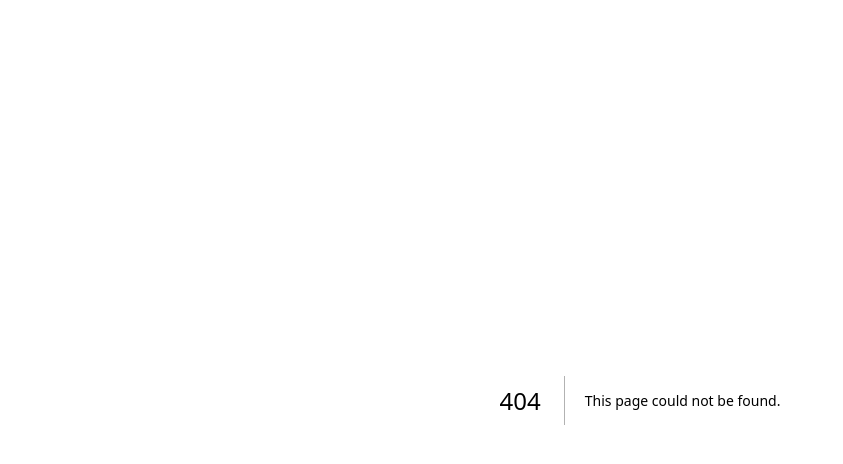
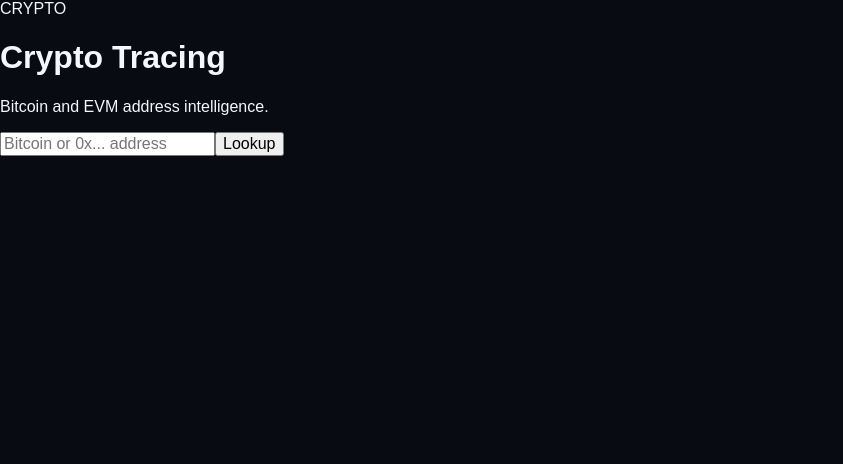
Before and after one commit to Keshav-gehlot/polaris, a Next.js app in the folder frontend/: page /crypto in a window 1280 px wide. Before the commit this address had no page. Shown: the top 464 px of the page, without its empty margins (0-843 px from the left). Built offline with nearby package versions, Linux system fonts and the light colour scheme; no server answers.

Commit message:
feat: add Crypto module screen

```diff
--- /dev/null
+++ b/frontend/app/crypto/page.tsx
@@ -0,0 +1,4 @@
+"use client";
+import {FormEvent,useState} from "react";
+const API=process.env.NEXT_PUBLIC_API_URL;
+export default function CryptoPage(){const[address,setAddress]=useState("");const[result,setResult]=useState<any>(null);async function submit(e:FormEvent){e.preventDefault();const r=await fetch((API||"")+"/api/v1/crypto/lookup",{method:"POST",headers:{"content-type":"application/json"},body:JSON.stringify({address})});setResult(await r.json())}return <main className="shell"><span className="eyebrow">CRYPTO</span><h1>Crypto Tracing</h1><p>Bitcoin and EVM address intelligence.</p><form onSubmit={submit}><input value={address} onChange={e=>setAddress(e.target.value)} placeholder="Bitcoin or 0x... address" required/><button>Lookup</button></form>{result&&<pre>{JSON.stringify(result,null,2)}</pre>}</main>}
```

■ ■ ■ ■

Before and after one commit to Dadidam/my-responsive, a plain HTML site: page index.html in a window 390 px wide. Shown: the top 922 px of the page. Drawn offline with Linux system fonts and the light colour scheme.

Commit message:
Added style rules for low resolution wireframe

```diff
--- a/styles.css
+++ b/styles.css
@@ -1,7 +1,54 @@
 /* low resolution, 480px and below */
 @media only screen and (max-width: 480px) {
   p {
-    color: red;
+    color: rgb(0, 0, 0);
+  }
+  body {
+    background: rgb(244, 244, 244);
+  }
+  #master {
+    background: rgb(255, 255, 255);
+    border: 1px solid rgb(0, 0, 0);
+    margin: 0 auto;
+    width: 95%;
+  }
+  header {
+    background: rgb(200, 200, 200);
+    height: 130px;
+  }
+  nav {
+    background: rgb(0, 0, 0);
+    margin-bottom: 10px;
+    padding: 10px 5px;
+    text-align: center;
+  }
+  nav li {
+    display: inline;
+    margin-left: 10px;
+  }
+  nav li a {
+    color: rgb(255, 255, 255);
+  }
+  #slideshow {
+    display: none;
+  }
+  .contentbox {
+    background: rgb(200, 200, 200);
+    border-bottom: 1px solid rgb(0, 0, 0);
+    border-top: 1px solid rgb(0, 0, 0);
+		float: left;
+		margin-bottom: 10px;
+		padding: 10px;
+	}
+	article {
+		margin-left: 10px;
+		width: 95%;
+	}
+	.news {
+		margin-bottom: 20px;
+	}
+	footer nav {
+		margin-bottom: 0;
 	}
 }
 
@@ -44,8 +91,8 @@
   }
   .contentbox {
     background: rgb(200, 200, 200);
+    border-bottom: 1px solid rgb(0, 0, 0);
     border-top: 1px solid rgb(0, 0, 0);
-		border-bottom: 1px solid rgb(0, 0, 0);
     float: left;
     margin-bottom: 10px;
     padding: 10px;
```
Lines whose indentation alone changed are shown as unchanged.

■ ■ ■ ■

> [Exercise details] If a line of the entries contains the string "with", it counts; report how many such lines there are, as a bare number.

> [Solved problem] 2